If these fossils are proven to be that of animals similar to the famous bipedal Australopithecus from East Africa – and that is a big if – then it could have some seriously profound implications for the story of human evolution.
“I don't want to over-dramatize it, but I would hypothesize that we shall have to start rewriting the history of mankind after today,” Herbert Lutz, director of the Natural History Museum in Mainz, told local media this week as he revealed the discovery. The paper is currently in pre-print. “This is a tremendous stroke of luck, but also a great mystery.”
This would be an astonishing find not only because there have never been any comparable early hominins like this found in Europe before, but also because if the dating is correct, then the species was knocking around some 6 million years before the famous Lucy was laid to rest in Ethiopia. The current estimate for the last common ancestor between chimps and humans ranges from around 10 million to 7 million years ago, although one recent study suggests that it might have been as long at 13 million years ago.
If this older figure is correct, then the dating of these hominin-like teeth would fit in with that.

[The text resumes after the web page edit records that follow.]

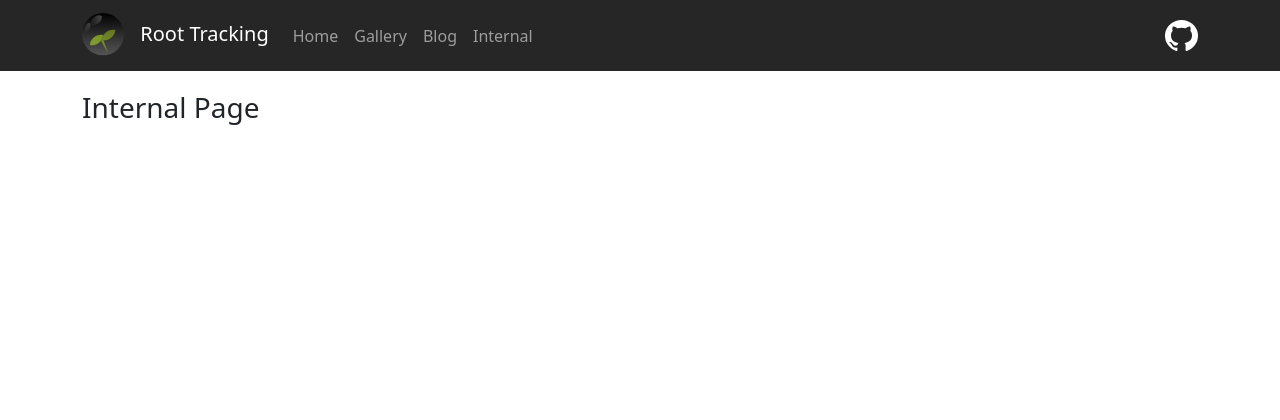
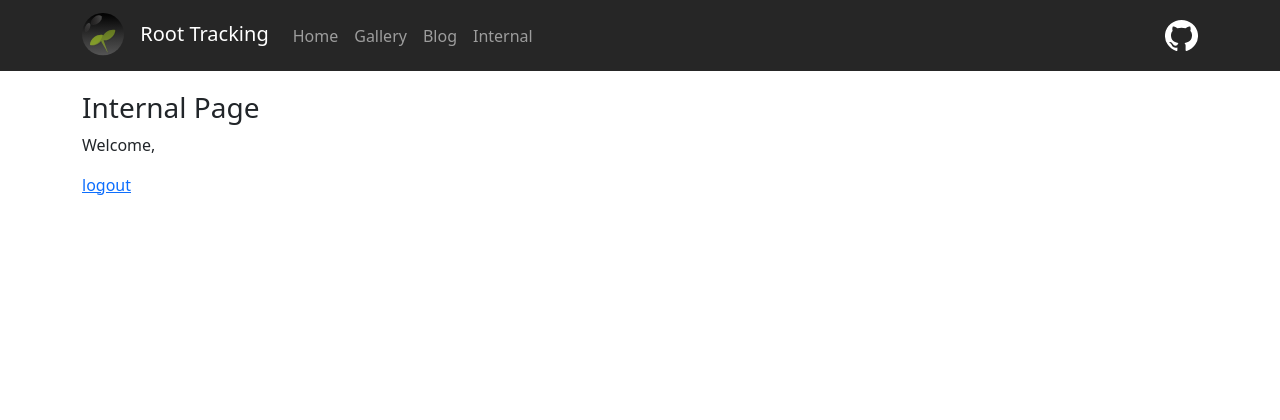
Before and after one commit to isaiahwtaylor/django-app, a Django app: page /internal/ in a window 1280 px wide. Shown: the top 420 px of the page. Run offline with Django 3.2, Linux system fonts and the light colour scheme.

Commit message:
add username status and logout link

```diff
--- a/root/templates/root/internal.html
+++ b/root/templates/root/internal.html
@@ -7,4 +7,6 @@
 
 {% block content %}
     <h3 style="margin-top: 20px">Internal Page</h3>
+    <p>Welcome, {{user.username}}</p>
+    <a href="/logout">logout</a>
 {% endblock content %}
```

Yet there are other factors to take into consideration. Only earlier this year, researchers announced they had discovered what they believed to be fossil evidence of the last common ancestor between chimps and humans, which put the divergence at around 7.2 million years ago.
What is more interesting in this scenario, however, is that these fossils were discovered in Eastern Europe. This lines up nicely with the recent findings from Germany date-wise, but only if they are not hominin in origin. It is not unusual to find evidence of primates across Europe, and the author’s even note in their paper that while the size and dimensions of the newly discovered teeth are within those known for various Australopithecus species, they also fall within the range for female chimps, too.
If this is the case, then the 9.7-million-year-old teeth could simply be an as-yet unknown species of ape that was once living in the forests of ancient Germany. Of course, it could also turn out that the researchers are indeed correct with their initial understandings and this discovery instead completely rewrites what we thought we knew about human evolution. I guess we’ll just have to wait and see.